Denon DRW-660 Cassette deck

This is a beautiful device with perfect ergonomics and interesting design. An amazing effect of relief is created on the absolutely flat faceplate; I mean that the aim, for which the others remove bevels and make grooves or ledges, is achieved here per se. And relatively to ergonomics I want to emphasize quite a comfortable control keyboard of DRW-660.

Like in most devices Denon has one and very spacious plate inside and two simple single-engine tape-moving mechanisms. By capabilities 660th can be confidently refered to the strong middle group. Let's us list, so to speak, the equipment of the devise in a one line. Noise dampers Dolby B and C, the system of dynamic bias HX-Pro, search of fragments by pauses (Music Search), rewind to zero of the counter. There is a manual setting of bias with the fixation in the "standard" position and the phone amplifier, Synchro CD input and the receiver for the remote control. The counter, by the way, is single four-digit into two decks and is switched by the knob. Someone will find it uncomfortable, but using two counters at the same time happens rarely and design looks better.

Despite of the lack of automatic calibrator of tape types in Denon, AFC, recorded at the nominal speed, is linear. There is nothing surprising taking stable characteristics and a good repeatability of modern magnetic tapes into account. Quite typical failure of mid frequencies (from 2 to 7 kHz) attracts attention, although its level is small - not more than 2dB. Quite strong "snake' with nonlinearity of about 6dB is noticeable on low frequencies and this is natural. In the second copy, recorded at double speed, AFC is worse - a sharp rolloff begins already with 10 kHz and the failure's depth of mids is doubly bigger. By the way, we performed all the measuring in the middle position of the bias current regulator. But noises are not bad - about 55 dB - golden mean. The standard set of noise dampers works standardly too - turning on Dolby B is not enough by modern standards - noises stay noticeable at playing. Dolby C a bit improves the situation, although also in this case there is no point to speak about low noises. In some listened fragments basses became noticeably more "incompact", especially after the second rewrite. The detonations turns out to be quite strong - "ten" by DIN.

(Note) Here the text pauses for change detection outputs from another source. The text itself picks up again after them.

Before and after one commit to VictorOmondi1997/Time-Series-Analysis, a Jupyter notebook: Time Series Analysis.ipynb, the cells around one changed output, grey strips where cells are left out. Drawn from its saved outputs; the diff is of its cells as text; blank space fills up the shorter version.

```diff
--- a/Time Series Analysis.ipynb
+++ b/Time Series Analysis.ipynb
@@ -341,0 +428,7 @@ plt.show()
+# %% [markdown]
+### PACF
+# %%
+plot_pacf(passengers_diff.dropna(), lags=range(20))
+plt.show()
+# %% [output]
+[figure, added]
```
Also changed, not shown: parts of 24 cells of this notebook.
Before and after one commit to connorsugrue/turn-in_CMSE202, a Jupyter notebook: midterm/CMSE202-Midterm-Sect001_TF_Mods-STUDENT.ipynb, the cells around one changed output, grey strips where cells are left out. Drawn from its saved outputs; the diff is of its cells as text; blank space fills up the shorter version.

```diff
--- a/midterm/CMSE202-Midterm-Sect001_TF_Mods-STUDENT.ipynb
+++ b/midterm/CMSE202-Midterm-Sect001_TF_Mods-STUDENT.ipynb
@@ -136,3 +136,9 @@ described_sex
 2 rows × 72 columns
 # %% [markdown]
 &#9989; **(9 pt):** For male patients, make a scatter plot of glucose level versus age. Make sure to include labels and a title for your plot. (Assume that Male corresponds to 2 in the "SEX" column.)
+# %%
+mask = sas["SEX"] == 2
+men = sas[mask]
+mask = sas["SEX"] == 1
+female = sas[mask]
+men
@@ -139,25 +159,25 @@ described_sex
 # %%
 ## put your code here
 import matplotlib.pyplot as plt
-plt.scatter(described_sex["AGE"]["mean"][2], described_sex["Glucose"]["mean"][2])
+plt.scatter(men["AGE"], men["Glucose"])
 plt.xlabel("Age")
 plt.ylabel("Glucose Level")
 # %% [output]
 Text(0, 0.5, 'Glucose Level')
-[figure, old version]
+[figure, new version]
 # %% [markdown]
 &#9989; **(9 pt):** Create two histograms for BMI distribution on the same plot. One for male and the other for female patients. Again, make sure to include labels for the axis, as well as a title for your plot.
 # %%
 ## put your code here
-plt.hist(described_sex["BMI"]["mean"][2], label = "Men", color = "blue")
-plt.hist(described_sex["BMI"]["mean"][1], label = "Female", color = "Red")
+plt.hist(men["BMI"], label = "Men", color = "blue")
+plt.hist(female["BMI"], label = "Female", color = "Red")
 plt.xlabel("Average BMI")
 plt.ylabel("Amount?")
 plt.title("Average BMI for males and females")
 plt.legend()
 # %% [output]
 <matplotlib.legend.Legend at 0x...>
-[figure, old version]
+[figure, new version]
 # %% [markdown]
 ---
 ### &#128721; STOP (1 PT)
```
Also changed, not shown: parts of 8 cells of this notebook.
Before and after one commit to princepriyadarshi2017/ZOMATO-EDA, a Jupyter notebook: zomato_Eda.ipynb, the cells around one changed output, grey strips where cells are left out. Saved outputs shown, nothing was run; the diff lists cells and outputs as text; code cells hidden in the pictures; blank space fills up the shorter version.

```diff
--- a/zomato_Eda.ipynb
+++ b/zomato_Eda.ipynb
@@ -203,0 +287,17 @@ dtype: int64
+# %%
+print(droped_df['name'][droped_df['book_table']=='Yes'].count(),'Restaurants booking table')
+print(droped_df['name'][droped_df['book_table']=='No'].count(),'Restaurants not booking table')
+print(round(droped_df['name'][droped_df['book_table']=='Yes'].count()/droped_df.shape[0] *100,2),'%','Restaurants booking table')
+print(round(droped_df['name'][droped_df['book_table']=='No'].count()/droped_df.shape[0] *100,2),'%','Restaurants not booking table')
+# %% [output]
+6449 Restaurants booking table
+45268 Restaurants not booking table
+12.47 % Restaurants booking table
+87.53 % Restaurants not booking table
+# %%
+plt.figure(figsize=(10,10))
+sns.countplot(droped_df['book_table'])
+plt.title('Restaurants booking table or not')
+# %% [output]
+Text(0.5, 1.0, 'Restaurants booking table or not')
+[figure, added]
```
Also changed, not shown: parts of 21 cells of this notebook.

Speaking about ergonomics, lever indicator gave a good taste of quality - stretched scale near zero point allows you to set the level more precisely, preventing the overloading of a tape. It's a pity that the developers haven't provided the memory of peak level. Rewrite at a normal speed showed a greater noises' level in the copy; the only possible variant - the use of Dolby C. In addition to more amplified noise, high frequency interference, comparable to the noise level, is noticeable in the copy, made with double speed.

Denon DRW-660 Cassette deck photo